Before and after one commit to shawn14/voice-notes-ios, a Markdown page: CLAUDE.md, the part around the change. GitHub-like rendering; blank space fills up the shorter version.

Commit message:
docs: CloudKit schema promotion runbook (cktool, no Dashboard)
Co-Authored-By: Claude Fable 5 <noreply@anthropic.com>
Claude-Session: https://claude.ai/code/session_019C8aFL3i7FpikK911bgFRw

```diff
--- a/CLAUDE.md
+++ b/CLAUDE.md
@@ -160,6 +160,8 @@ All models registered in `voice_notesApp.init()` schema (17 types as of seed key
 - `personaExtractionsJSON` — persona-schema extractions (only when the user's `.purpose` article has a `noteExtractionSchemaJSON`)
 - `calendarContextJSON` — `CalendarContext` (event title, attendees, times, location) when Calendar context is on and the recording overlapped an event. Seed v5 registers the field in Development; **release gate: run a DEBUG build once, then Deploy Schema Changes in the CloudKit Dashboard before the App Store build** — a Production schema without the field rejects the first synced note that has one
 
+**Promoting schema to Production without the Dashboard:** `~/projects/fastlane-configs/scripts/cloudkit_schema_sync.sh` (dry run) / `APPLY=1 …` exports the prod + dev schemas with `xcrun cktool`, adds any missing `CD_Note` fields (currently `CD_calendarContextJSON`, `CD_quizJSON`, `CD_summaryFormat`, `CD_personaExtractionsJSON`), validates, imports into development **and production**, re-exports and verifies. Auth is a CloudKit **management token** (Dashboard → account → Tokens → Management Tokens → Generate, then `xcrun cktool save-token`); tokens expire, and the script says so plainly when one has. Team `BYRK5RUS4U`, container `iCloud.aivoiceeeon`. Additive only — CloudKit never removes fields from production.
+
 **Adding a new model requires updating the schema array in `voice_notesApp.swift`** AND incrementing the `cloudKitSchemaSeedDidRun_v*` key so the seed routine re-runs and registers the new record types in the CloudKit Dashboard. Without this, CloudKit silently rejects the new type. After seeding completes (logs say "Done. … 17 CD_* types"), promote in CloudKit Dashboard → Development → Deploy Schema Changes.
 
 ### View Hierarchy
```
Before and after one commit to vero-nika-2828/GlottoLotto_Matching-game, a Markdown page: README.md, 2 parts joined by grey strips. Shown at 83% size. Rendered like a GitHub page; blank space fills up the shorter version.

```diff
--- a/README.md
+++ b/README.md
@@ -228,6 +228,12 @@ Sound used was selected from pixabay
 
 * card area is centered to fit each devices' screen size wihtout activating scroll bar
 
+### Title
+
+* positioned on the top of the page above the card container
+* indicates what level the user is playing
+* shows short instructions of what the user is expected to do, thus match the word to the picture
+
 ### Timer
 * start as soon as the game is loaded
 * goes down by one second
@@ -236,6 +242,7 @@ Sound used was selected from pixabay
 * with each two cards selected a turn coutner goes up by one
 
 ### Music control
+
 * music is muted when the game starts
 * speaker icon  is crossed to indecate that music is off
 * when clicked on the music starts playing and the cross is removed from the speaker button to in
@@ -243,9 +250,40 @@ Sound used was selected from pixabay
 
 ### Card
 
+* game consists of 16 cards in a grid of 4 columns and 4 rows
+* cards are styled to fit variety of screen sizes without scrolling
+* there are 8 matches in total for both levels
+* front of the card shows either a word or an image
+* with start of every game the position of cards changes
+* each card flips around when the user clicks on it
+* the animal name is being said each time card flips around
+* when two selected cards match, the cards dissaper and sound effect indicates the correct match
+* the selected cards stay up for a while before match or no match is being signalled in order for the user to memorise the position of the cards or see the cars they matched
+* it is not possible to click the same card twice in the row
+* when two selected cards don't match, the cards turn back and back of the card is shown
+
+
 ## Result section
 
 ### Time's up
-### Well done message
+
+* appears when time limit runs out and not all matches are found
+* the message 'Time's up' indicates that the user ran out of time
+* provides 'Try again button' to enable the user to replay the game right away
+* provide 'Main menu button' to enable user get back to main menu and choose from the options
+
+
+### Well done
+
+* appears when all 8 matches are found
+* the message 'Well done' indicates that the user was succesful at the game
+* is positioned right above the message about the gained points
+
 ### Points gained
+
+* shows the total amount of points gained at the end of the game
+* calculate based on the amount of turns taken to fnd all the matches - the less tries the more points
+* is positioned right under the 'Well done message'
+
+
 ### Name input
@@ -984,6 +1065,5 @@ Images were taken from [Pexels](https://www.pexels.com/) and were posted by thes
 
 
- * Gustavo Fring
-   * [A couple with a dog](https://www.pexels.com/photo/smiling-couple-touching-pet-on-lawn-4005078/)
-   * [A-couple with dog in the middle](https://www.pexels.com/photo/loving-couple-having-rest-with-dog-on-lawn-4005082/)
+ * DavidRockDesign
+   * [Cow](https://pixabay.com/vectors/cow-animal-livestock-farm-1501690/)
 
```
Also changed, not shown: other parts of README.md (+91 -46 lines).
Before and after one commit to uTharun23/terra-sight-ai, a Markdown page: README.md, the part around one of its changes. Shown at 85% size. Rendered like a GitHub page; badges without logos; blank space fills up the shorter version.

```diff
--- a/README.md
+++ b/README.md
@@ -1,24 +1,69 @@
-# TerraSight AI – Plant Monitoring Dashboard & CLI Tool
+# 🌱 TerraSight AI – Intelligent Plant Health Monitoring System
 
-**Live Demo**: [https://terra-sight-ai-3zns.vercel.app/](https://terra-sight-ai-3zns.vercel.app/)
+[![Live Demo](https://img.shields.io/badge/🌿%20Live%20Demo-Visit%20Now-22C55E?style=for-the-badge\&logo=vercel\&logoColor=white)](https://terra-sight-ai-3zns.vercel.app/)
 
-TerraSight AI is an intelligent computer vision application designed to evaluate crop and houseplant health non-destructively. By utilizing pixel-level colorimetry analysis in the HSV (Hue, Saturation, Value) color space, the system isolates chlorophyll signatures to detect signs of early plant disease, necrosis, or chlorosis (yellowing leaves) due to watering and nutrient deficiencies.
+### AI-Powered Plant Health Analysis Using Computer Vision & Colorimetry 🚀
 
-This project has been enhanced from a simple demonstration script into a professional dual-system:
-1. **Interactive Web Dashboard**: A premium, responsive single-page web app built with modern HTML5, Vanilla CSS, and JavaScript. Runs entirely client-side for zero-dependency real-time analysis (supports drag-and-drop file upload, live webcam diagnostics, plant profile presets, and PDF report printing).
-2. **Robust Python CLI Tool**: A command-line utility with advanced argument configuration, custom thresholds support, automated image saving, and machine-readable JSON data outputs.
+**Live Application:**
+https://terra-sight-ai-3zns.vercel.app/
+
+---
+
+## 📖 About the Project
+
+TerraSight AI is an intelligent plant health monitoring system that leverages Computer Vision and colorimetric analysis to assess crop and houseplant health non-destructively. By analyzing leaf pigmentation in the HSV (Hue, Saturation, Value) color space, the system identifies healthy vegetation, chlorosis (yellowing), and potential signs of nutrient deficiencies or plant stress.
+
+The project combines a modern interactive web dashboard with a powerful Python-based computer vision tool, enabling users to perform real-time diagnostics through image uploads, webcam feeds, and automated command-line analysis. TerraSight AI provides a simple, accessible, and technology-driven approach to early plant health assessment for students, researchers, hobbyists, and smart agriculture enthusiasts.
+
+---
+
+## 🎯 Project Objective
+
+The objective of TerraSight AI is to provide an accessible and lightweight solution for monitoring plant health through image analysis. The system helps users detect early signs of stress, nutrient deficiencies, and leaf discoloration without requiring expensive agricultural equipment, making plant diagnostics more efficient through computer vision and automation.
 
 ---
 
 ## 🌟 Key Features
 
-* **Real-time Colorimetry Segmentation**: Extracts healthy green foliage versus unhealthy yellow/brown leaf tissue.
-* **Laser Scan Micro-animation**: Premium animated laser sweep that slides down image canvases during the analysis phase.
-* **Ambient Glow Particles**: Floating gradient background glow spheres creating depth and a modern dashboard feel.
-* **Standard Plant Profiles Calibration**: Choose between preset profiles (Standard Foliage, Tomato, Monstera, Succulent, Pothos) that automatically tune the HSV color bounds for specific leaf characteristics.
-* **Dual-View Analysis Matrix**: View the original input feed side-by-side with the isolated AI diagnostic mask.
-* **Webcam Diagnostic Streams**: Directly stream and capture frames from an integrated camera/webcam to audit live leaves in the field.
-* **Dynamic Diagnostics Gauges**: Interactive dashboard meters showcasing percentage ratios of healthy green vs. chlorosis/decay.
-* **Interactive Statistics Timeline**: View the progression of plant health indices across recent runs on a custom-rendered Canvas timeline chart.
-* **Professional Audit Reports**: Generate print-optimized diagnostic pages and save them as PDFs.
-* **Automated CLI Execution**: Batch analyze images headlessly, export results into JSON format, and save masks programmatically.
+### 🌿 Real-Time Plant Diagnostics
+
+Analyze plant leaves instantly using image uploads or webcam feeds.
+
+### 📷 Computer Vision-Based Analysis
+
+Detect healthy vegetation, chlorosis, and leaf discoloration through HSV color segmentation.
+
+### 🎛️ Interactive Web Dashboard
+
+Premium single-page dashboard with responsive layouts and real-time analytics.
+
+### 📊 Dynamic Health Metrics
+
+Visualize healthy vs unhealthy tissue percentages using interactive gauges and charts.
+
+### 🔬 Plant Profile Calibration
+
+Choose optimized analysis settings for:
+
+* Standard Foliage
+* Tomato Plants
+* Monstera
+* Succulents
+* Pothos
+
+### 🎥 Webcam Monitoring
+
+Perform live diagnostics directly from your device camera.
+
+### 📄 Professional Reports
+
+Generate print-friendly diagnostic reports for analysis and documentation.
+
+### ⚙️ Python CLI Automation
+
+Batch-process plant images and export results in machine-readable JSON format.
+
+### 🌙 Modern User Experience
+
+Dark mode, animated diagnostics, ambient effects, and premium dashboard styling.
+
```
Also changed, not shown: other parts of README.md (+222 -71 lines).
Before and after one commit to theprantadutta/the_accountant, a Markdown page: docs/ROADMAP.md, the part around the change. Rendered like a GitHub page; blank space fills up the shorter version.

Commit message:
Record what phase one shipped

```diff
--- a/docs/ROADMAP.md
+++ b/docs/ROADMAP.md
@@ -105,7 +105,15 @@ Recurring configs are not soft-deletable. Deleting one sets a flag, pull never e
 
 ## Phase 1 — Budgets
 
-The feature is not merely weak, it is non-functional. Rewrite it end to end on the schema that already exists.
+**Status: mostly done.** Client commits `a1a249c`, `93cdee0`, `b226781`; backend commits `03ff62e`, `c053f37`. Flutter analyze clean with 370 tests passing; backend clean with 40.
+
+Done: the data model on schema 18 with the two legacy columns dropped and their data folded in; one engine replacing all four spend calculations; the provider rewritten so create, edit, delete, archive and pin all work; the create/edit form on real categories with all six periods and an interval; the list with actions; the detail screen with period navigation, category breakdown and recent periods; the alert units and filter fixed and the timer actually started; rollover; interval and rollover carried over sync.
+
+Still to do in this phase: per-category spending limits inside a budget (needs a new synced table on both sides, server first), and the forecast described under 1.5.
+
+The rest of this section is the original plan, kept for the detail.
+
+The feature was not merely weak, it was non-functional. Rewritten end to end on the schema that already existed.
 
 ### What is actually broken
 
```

----------

WHAT IS NEEDED: Search the entries for the string "that" and return each line where it turns up.

SOLUTION TO THIS EXERCISE:
 - `calendarContextJSON` — `CalendarContext` (event title, attendees, times, location) when Calendar context is on and the recording overlapped an event. Seed v5 registers the field in Development; **release gate: run a DEBUG build once, then Deploy Schema Changes in the CloudKit Dashboard before the App Store build** — a Production schema without the field rejects the first synced note that has one
 * speaker icon  is crossed to indecate that music is off
+* the message 'Time's up' indicates that the user ran out of time
+* the message 'Well done' indicates that the user was succesful at the game
+TerraSight AI is an intelligent plant health monitoring system that leverages Computer Vision and colorimetric analysis to assess crop and houseplant health non-destructively. By analyzing leaf pigmentation in the HSV (Hue, Saturation, Value) color space, the system identifies healthy vegetation, chlorosis (yellowing), and potential signs of nutrient deficiencies or plant stress.
-* **Laser Scan Micro-animation**: Premium animated laser sweep that slides down image canvases during the analysis phase.
-* **Standard Plant Profiles Calibration**: Choose between preset profiles (Standard Foliage, Tomato, Monstera, Succulent, Pothos) that automatically tune the HSV color bounds for specific leaf characteristics.
-The feature is not merely weak, it is non-functional. Rewrite it end to end on the schema that already exists.
+The feature was not merely weak, it was non-functional. Rewritten end to end on the schema that already existed.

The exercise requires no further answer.